Australia’s first Indigenous surgeon says he is terrified by the McGowan Government’s plan to let doctors suggest voluntary assisted dying in Western Australia. Source: The Australian.
Associate professor Kelvin Kong, of the Worimi people of Port Stephens, north of Newcastle in New South Wales, said the priority should be change that improved the treatment and survival chances of Indigenous Australians with life-threatening illness.
Indigenous people with cancer tended to present late when their symptoms were well advanced, he said by way of example.
While Australia’s overall cancer survival rates were among the best in the world, there was a big disparity between the incidence and survival rates of Australians who were non-Indigenous and Australians who were Aboriginal and Torres Strait Islander.
“We are jumping to an end-stage conversation when we haven’t got all the pathways in cancer management leading up to palliative care,” he said.
Victoria was the first state to pass voluntary assisted dying laws in June, although its legislation lets doctors discuss it as an option only at a patient’s instigation.
In Western Australia, a bill that would allow doctors to raise the prospect of voluntary assisted dying with patients passed the lower house last month.

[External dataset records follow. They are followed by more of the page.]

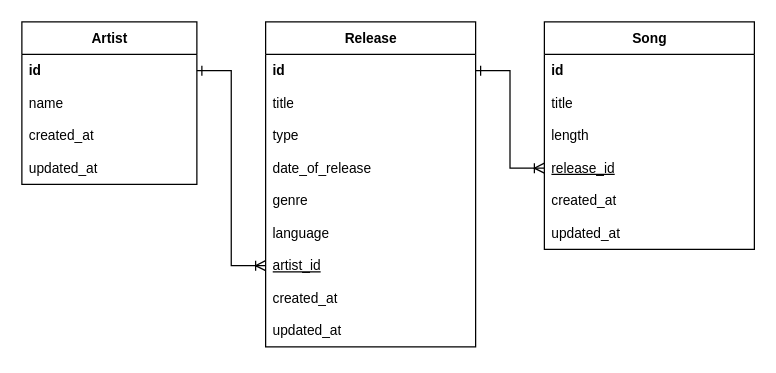
This is other/media/images/ER.drawio from VavakinV/musicrud, a draw.io file, before an edit. Source tidied: cells renumbered, new cells numbered last; positions are measured from the earlier drawing's top-left corner, leaving out a move shared by most shapes. Both pictures are drawn from the tidied source at 125%, with x=0, y=0 at pixel (21, 21).
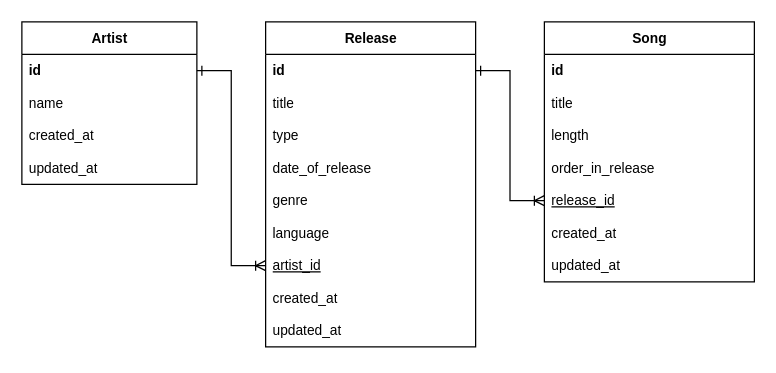
After the change.

Commit message (it also covers changes not shown here):
updated Song model to include order in release

The edit, as a diff of the source:
```diff
@@
     <mxCell id="17" value="&lt;b&gt;Song&lt;/b&gt;" style="swimlane;fontStyle=0;horizontal=1;startSize=26;fillColor=none;html=1;fontFamily=Helvetica;fontSize=11;fontColor=default;labelBackgroundColor=default;" parent="1" vertex="1">
-      <mxGeometry x="418" width="168" height="182" as="geometry" />
+      <mxGeometry x="418" width="168" height="208" as="geometry" />
     </mxCell>
@@
+    <mxCell id="26" value="order_in_release" style="text;strokeColor=none;fillColor=none;align=left;verticalAlign=top;spacingLeft=4;spacingRight=4;overflow=hidden;whiteSpace=wrap;html=1;fontFamily=Helvetica;fontSize=11;fontColor=default;labelBackgroundColor=default;" parent="17" vertex="1">
+      <mxGeometry y="104" width="168" height="26" as="geometry" />
+    </mxCell>
     <mxCell id="21" value="&lt;u&gt;release_id&lt;/u&gt;" style="text;strokeColor=none;fillColor=none;align=left;verticalAlign=top;spacingLeft=4;spacingRight=4;overflow=hidden;points=[[0,0.5],[1,0.5]];portConstraint=eastwest;whiteSpace=wrap;html=1;fontFamily=Helvetica;fontSize=11;fontColor=default;labelBackgroundColor=default;" parent="17" vertex="1">
-      <mxGeometry y="104" width="168" height="26" as="geometry" />
+      <mxGeometry y="130" width="168" height="26" as="geometry" />
     </mxCell>
     <mxCell id="22" value="created_at" style="text;strokeColor=none;fillColor=none;align=left;verticalAlign=top;spacingLeft=4;spacingRight=4;overflow=hidden;whiteSpace=wrap;html=1;fontFamily=Helvetica;fontSize=11;fontColor=default;labelBackgroundColor=default;" parent="17" vertex="1">
-      <mxGeometry y="130" width="168" height="26" as="geometry" />
+      <mxGeometry y="156" width="168" height="26" as="geometry" />
     </mxCell>
     <mxCell id="23" value="updated_at" style="text;strokeColor=none;fillColor=none;align=left;verticalAlign=top;spacingLeft=4;spacingRight=4;overflow=hidden;whiteSpace=wrap;html=1;fontFamily=Helvetica;fontSize=11;fontColor=default;labelBackgroundColor=default;" parent="17" vertex="1">
-      <mxGeometry y="156" width="168" height="26" as="geometry" />
+      <mxGeometry y="182" width="168" height="26" as="geometry" />
     </mxCell>
```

Debate in the upper house is to begin in November.
The case for euthanasia laws is being considered in Queensland, while South Australia is also contemplating reform.
Professor Kong, an ear, nose and throat specialist who treats cancer patients in cities, rural towns and remote Aboriginal communities, said he was open to the concept of voluntary assisted dying laws but he believed that in terms of priorities in Indigenous health, the debate was happening in the wrong order.
“If we are serious about the betterment of our mob, we really need to increase things like early interventions,” he said.
Asked whether he had concerns about the proposed WA law letting a doctor instigate a conversation with an Aboriginal person about voluntary assisted dying, he said: “Yes, it terrifies me because you don’t know who that doctor is.
“There are some I know would handle it well and others not. No, this is not the right thing,” he said.
“Our medical training is really good at teaching us about disease, but it’s not really good at teaching us an understanding of cultural complexities, particularly with our most disenfranchised people.”
Indigenous surgeon ‘terrified’ by WA euthanasia provision (The Australian)